A battle of yard signs wages in the neighborhood surrounding Point Loma High School, and it has little to do with the upcoming special election for mayor.
These yard signs debate the results of ballot initiatives of years past. Specifically, Props S (2008) and Z (2012), each of which passed as bond measures funding long-term upgrades to schools in the San Diego Unified School District. Presently, this means significant expansions to the Point Loma High School Stadium, home of the Pointers.
The Pointers' field is slated to receive a new press box, PA system, additional seating, and 90-foot light towers. It's the lights that have many school-adjacent residents riled up enough to plant posterboard on their lawns. They fear nighttime events would upset the neighborhood's "old school and suburban" feel, diminishing quality of life and property values.
Stoking these concerns is a group called "Pro Point Loma." PPL's chief issues are that the introduction of night games will create light pollution, air pollution, parking congestion, and traffic hazards that will unduly burden their small corner of the peninsula. To garner support, the organization has launched a website, set up a Twitter feed, and reportedly hired a PR firm to promote their position.
For the past several weeks, dozens of Pro Point Loma's blue "Save Our Neighborhood" signs have appeared on neighborhood lawns, promoting the group's website and rallying support.
These are not to be confused with the maroon-colored "Support our Neighborhood" signs meted out by another group calling itself "Progress for PLHS." These yard signs sport the school colors, indicating at least a few households are, as one resident says, "fans of Friday Night Lights," who wish to see all scheduled campus upgrades proceed.
Point Loma resident and Progress for PLHS representative Elaine Burrell claims the organization has distributed 100 signs within the past two weeks — without professional PR assistance — and fielded orders for more. The group has also given out a "factual flier" intended to counter some of Pro Point Loma's claims.
For example, the home page of the PPL website suggests the school district will hire out the venue for private events, likening the impact to their neighborhood to that of the Gaslamp during a concert at Petco Park. Meanwhile, the PPLHS flier states, "There is no evidence or record of a plan to hold rock concerts at the PLHS field."
So, who should Pointers believe? The school board claims any night events will be restricted to high school athletics, limited to 19 per year. As to how heavily these events will weigh on the community, it remains to be seen, as a thorough environmental impact report won't be ready until mid-November.
Which brings up an important point: little has technically been decided yet. While the red sign vs. blue sign debate rages on, the stadium expansion's planning process is just getting started. Supporters from each side have been invited to take part in a scheduled series of community planning events involving school-board members, PLHS officials, and the architects designing the particulars of the expansion. If nothing else, the yard signs have done a great job promoting these events.

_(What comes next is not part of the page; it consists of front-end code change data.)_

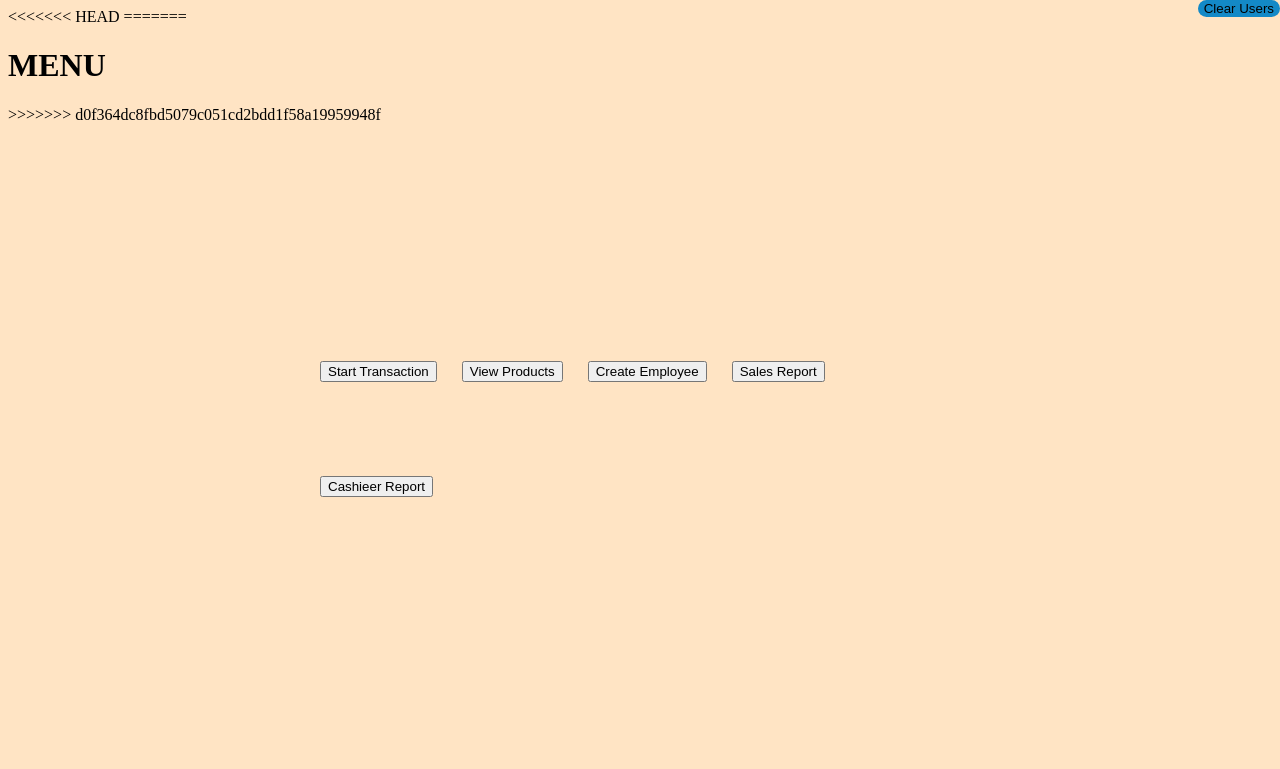
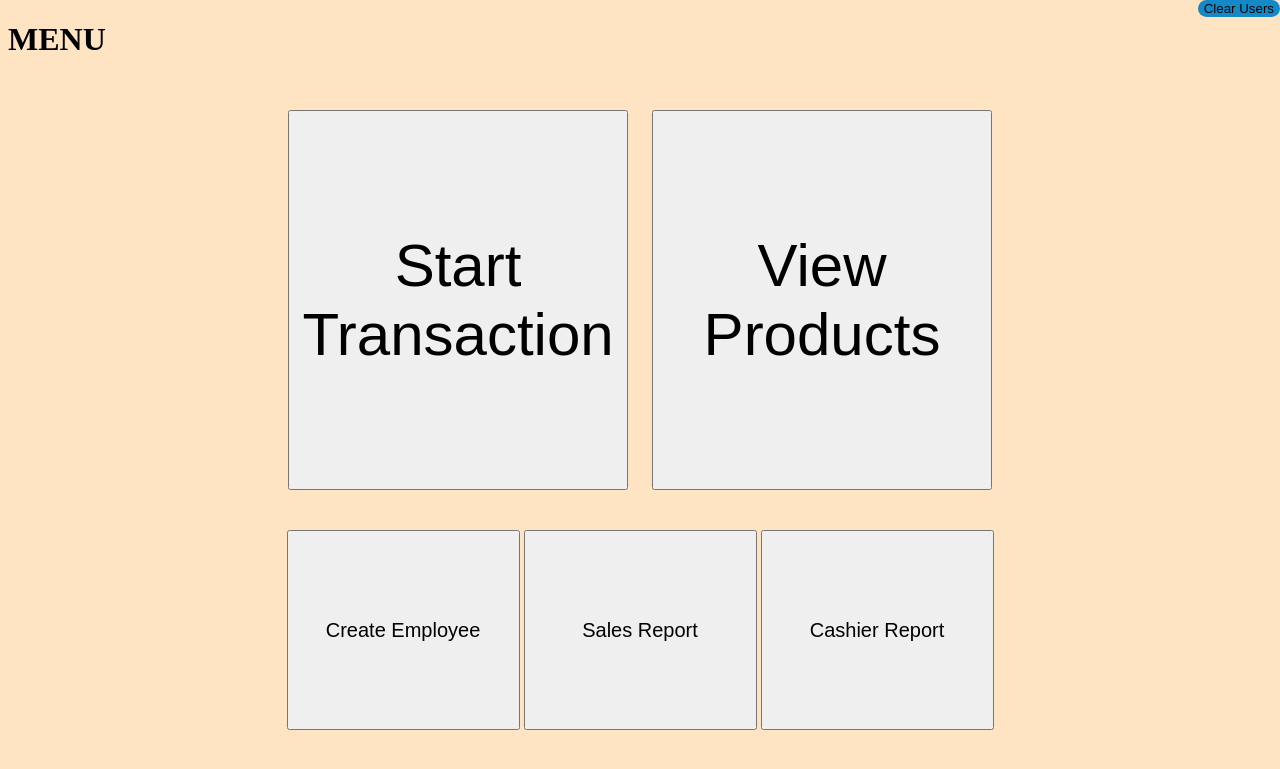
Before and after one commit to TeamNumber5/Kiosk, a Django app: template menu/templates/index_menu.html in a window 1280 px wide. Shown: the top 769 px of the page. Run offline with Django 3.2, Linux system fonts and the light colour scheme; the template is opened without the code that fills it, so the values that code supplies are empty.

Commit message:
I rearranged and resized the buttons on the menu page.

```diff
--- a/menu/templates/index_menu.html
+++ b/menu/templates/index_menu.html
@@ -6,20 +6,21 @@
 	{% load static %}
 	<link rel="stylesheet" href="{% static '/css/menu.css' %}">
     <body>
-<<<<<<< HEAD
-=======
         <h1 id="tmp">MENU</h1>
 	<div>
->>>>>>> d0f364dc8fbd5079c051cd2bdd1f58a19959948f
         <form method="POST">
         <input id="clearUsersInDatabase" type="submit" name='clear_db' value="Clear Users">
         </form>
         <div class="container">
-            <button class="button">Start Transaction</button>
-            <button class="button">View Products</button>
-            <button class="button">Create Employee</button>
-            <button class="button">Sales Report</button>
-            <button class="button">Cashieer Report</button>
+            <div class="cashier_buttons">
+                <button class="cashier_button">Start</br>Transaction</button>
+                <button class="cashier_button">View</br>Products</button>
+            </div>
+            <div class="manager_buttons">
+                <button class="manager_button">Create Employee</button>
+                <button class="manager_button">Sales Report</button>
+                <button class="manager_button">Cashier Report</button>
+            </div>
         </div>
     </body>
 </html>
--- a/static/css/menu.css
+++ b/static/css/menu.css
@@ -1,13 +1,46 @@
 body {
     background-color: bisque;
 }
+
 .container {
     visibility: visible;
     position: absolute;
     top: 50%;
     left: 50%;
     transform: translate(-50%, -50%);
-    font-size: 100px;
+    text-align: center;
+/*    border-style: solid;*/
+}
+
+.cashier_buttons {
+    position: relative;
+/*    border-style: solid;*/
+    display: inline-block;
+    margin: 30px;
+    width: 800px;
+    height: 400px;
+}
+
+.cashier_button {
+    display: inline-block;
+    position: relative;
+    font-size: 60px;
+    margin: 10px;
+    width: 340px;
+    height: 380px;
+}
+
+.manager_buttons {
+    display: inline-block;
+    position: relative;
+}
+
+.manager_button {
+    display: inline-block;
+    position: relative;
+    width: 233px;
+    height: 200px;
+    font-size: 20px;
 }
 
 #clearUsersInDatabase {
```
Also changed, not shown: users.txt (+5 -5 lines).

According to San Diego Unified trustee Scott Barnett, around 200 residents attended such a meeting held on September 18. He says he personally met with many of the concerned residents to assure them the school board will make efforts to reduce any inconvenience, including directional technologies to reduce light and noise pollution caused by the stadium's new equipment. He says the chief reason for lighting the field is to give students a few more hours of practice time during limited after-school hours, especially when Daylight Savings time ends in early November.
In the meantime, while the neighborhood remains free of light pollution, yard pollution appears to be a growing problem. Other signs spotted in the neighborhood included those promoting various security companies, house painters, and real estate agents, positioned on lawns alongside Chargers logos and Halloween decorations. While this fight for neighborhood values may ultimately force concessions from both sides, red and blue, Point Loma residents can apparently agree on one thing: other political yard signs show them to be overwhelmingly in favor their own district's councilman for mayor.
Nobody from Pro Point Loma responded to requests for comment.